▶ **What this task involves**: Retype every entry in its entirety, without alteration.
(Input records begins)
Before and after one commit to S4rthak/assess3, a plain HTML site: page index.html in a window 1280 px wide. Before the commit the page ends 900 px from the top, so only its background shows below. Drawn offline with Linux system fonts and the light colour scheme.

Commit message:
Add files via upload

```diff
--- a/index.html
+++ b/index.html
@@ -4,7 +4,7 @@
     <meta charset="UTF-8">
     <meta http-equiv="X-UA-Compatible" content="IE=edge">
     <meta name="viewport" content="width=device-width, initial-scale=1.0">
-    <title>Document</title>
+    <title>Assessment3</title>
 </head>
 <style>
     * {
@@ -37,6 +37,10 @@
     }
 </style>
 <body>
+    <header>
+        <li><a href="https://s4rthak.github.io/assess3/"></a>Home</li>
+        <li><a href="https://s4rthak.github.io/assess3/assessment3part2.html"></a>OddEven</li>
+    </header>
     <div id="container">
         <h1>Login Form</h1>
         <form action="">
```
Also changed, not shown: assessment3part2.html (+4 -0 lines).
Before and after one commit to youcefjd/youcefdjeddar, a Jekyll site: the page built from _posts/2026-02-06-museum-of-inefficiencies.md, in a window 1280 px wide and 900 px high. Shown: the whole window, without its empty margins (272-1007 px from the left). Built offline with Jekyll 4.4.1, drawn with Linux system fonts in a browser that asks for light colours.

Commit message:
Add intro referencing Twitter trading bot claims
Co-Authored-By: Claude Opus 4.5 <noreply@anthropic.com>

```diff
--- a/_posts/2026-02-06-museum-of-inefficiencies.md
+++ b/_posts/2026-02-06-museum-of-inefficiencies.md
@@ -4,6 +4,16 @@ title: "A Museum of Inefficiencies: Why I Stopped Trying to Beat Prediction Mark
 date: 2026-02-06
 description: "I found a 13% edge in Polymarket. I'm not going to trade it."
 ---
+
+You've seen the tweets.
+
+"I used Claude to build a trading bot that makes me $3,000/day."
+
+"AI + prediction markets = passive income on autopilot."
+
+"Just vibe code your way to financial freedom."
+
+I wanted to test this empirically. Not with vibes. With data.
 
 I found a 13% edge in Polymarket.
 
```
(Input records ends)
▶ **Written answer**:
Before and after one commit to S4rthak/assess3, a plain HTML site: page index.html in a window 1280 px wide. Before the commit the page ends 900 px from the top, so only its background shows below. Drawn offline with Linux system fonts and the light colour scheme.

Commit message:
Add files via upload

```diff
--- a/index.html
+++ b/index.html
@@ -4,7 +4,7 @@
     <meta charset="UTF-8">
     <meta http-equiv="X-UA-Compatible" content="IE=edge">
     <meta name="viewport" content="width=device-width, initial-scale=1.0">
-    <title>Document</title>
+    <title>Assessment3</title>
 </head>
 <style>
     * {
@@ -37,6 +37,10 @@
     }
 </style>
 <body>
+    <header>
+        <li><a href="https://s4rthak.github.io/assess3/"></a>Home</li>
+        <li><a href="https://s4rthak.github.io/assess3/assessment3part2.html"></a>OddEven</li>
+    </header>
     <div id="container">
         <h1>Login Form</h1>
         <form action="">
```
Also changed, not shown: assessment3part2.html (+4 -0 lines).
Before and after one commit to youcefjd/youcefdjeddar, a Jekyll site: the page built from _posts/2026-02-06-museum-of-inefficiencies.md, in a window 1280 px wide and 900 px high. Shown: the whole window, without its empty margins (272-1007 px from the left). Built offline with Jekyll 4.4.1, drawn with Linux system fonts in a browser that asks for light colours.

Commit message:
Add intro referencing Twitter trading bot claims
Co-Authored-By: Claude Opus 4.5 <noreply@anthropic.com>

```diff
--- a/_posts/2026-02-06-museum-of-inefficiencies.md
+++ b/_posts/2026-02-06-museum-of-inefficiencies.md
@@ -4,6 +4,16 @@ title: "A Museum of Inefficiencies: Why I Stopped Trying to Beat Prediction Mark
 date: 2026-02-06
 description: "I found a 13% edge in Polymarket. I'm not going to trade it."
 ---
+
+You've seen the tweets.
+
+"I used Claude to build a trading bot that makes me $3,000/day."
+
+"AI + prediction markets = passive income on autopilot."
+
+"Just vibe code your way to financial freedom."
+
+I wanted to test this empirically. Not with vibes. With data.
 
 I found a 13% edge in Polymarket.
 
```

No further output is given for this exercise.